• [Problem details]
Wherever a line in the records contains the word "AddTodoModalProps", return that line.

• [Supplied entries]

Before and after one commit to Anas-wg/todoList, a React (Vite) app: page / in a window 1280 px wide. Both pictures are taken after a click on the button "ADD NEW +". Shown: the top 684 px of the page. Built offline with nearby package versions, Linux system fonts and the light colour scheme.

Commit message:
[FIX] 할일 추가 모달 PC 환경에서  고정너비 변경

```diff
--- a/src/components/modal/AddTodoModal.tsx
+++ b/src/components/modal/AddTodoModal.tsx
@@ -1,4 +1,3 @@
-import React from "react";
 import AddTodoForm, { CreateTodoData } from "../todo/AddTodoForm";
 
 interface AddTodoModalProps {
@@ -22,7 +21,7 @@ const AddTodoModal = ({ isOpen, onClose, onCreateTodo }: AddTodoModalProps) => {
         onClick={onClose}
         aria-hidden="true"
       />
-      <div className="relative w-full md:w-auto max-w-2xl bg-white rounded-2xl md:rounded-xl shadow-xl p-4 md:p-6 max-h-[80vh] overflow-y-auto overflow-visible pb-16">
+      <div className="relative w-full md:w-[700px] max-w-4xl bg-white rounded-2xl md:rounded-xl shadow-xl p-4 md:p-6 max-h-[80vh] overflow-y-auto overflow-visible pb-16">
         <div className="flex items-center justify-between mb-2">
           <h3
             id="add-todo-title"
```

==

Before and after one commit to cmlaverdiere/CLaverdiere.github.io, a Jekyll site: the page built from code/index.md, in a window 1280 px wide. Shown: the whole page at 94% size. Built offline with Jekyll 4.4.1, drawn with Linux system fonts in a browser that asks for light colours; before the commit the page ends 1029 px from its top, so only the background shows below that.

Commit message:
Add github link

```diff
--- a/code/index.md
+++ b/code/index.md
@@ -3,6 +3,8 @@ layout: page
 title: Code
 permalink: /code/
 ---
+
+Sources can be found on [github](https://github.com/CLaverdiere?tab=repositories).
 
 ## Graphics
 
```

• [Solution for this problem]
 interface AddTodoModalProps {
@@ -22,7 +21,7 @@ const AddTodoModal = ({ isOpen, onClose, onCreateTodo }: AddTodoModalProps) => {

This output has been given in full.